In cold weather, the furnace is to be lit on Saturday, early, and a good fire maintained all night. Every effort should be made to heat the walls of the building to as near 6o0 F. as possible, but this can rarely be done in churches in very cold weather. The double doors in the lobbies should be kept shut during the heating, and ropes of felt having sand inside are useful to place against doors which have much air space under them. Where it is impossible to warm the air in the building sufficiently in consequence of the cold weather, the seat stewards should keep the double doors closed, and admit the audience, as far as possible,' through one door at a time, but no time should be lost in having the outlet spaces in the roof attended to.
The caretakers of buildings where the outlets in the roof are less excessive, may always succeed in getting the temperature sufficiently high. They should, however, see that every inlet and outlet is carefully closed. If this can be done effectively, it will be best, notwithstanding, to light the furnace on Saturday afternoon, and keep it damped somewhat. If the fire is lit on Saturday night, or early on Sunday morning, the air may become warmed, but the walls will not be properly heated; and whilst those in the centre of the building will find the temperature high enough, probably, those seated near windows and walls will be subjected, to currents of cold air circulating and falling upon them in a very uncomfortable fashion. The heater will have unnecessary work to do during the time the audience is assembled, and the forced circulation of the air over hot plates of iron will lead to the formation of strong-smelling products from the oxidation of the organic matters in the breath, and the atmosphere in the building will be rendered very much more foul in consequence. Gn the other hand, if the furnace was lit some hours before, and the walls were heated to 6o° F., cold currents from the walls would not be experienced2 and the heater would have less work to perform. Where the outlets and inlets are alike under control, the temperature of the walls should be raised to 6o° F., and a steady and prolonged heating is best under any circumstances. If the walls have been properly heated, it is best to lower the temperature of the air inside just before the audience assembles, and;this can be done by opening the doors for a few minutes, and one or two windows on each side.

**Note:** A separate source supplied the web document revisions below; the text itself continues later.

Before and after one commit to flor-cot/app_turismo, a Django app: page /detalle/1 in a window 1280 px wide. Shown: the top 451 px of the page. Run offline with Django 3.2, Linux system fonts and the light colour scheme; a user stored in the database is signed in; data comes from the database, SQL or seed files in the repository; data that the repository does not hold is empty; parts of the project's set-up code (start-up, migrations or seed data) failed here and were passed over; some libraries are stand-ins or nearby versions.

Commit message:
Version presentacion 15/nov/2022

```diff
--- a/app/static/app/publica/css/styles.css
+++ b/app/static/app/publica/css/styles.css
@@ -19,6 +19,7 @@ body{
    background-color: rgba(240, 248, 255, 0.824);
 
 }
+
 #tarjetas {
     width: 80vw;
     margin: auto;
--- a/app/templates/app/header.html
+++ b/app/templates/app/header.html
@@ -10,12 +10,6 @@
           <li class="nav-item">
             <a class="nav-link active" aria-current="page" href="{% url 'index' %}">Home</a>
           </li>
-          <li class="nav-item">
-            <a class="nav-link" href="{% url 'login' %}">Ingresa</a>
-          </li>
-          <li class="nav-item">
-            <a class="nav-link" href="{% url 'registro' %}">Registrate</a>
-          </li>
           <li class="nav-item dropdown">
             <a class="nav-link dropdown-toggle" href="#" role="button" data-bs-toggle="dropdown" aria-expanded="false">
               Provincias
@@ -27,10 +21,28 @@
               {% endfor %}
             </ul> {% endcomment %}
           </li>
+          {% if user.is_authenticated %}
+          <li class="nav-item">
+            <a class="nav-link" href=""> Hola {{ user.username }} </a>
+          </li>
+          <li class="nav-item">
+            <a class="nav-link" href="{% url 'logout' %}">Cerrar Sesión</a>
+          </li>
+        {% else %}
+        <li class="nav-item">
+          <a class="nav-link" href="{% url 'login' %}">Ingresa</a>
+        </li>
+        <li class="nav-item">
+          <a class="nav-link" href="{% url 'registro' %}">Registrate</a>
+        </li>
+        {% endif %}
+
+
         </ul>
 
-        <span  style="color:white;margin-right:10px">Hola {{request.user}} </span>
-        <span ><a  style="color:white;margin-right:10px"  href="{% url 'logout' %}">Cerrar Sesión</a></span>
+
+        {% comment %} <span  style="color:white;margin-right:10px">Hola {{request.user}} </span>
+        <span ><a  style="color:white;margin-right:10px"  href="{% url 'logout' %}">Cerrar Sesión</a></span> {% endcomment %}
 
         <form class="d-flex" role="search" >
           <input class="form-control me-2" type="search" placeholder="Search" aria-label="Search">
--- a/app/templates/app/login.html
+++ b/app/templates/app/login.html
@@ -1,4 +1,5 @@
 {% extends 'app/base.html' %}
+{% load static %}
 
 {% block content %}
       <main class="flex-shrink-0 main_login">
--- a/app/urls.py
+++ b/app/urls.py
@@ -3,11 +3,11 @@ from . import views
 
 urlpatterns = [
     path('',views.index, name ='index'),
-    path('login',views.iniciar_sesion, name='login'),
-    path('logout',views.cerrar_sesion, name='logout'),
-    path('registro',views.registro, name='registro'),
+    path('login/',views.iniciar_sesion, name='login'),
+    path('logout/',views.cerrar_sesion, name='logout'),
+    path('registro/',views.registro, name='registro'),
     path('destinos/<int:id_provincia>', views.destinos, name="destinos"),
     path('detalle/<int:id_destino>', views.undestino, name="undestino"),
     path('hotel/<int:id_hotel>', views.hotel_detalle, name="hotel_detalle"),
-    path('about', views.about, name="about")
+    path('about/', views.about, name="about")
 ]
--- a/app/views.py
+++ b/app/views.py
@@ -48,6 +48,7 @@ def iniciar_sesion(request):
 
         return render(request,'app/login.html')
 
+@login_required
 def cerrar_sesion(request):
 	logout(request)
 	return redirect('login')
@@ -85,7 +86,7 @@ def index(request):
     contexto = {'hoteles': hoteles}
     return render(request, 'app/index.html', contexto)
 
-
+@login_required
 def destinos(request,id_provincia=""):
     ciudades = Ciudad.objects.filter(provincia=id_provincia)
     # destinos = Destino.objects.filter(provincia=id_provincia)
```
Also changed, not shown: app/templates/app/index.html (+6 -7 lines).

In spring and autumn when the temperature of the air outside is 500 F. or more, the caretaker is not unfrequently afraid to heat the air coming into the building for fear of getting it too hot. This difficulty can be obviated by making arrangements for the best control of the furnaces, and it is always advisable to heat the air a little, if possible, because the ventilation will be much improved. At these times, the inlets may be opened to their fullest capacity, arid.a gentle heat will remove the rawness from the air. A cold atmosphere inside is not only, uncomfortable, but it becomes very foul also, and this is especially the case if the walls axe cold arid there is much .moisture in the air before it enters. If the caretaker reads his thermometer for outside temperatures regularly, he will know by experience how to act» .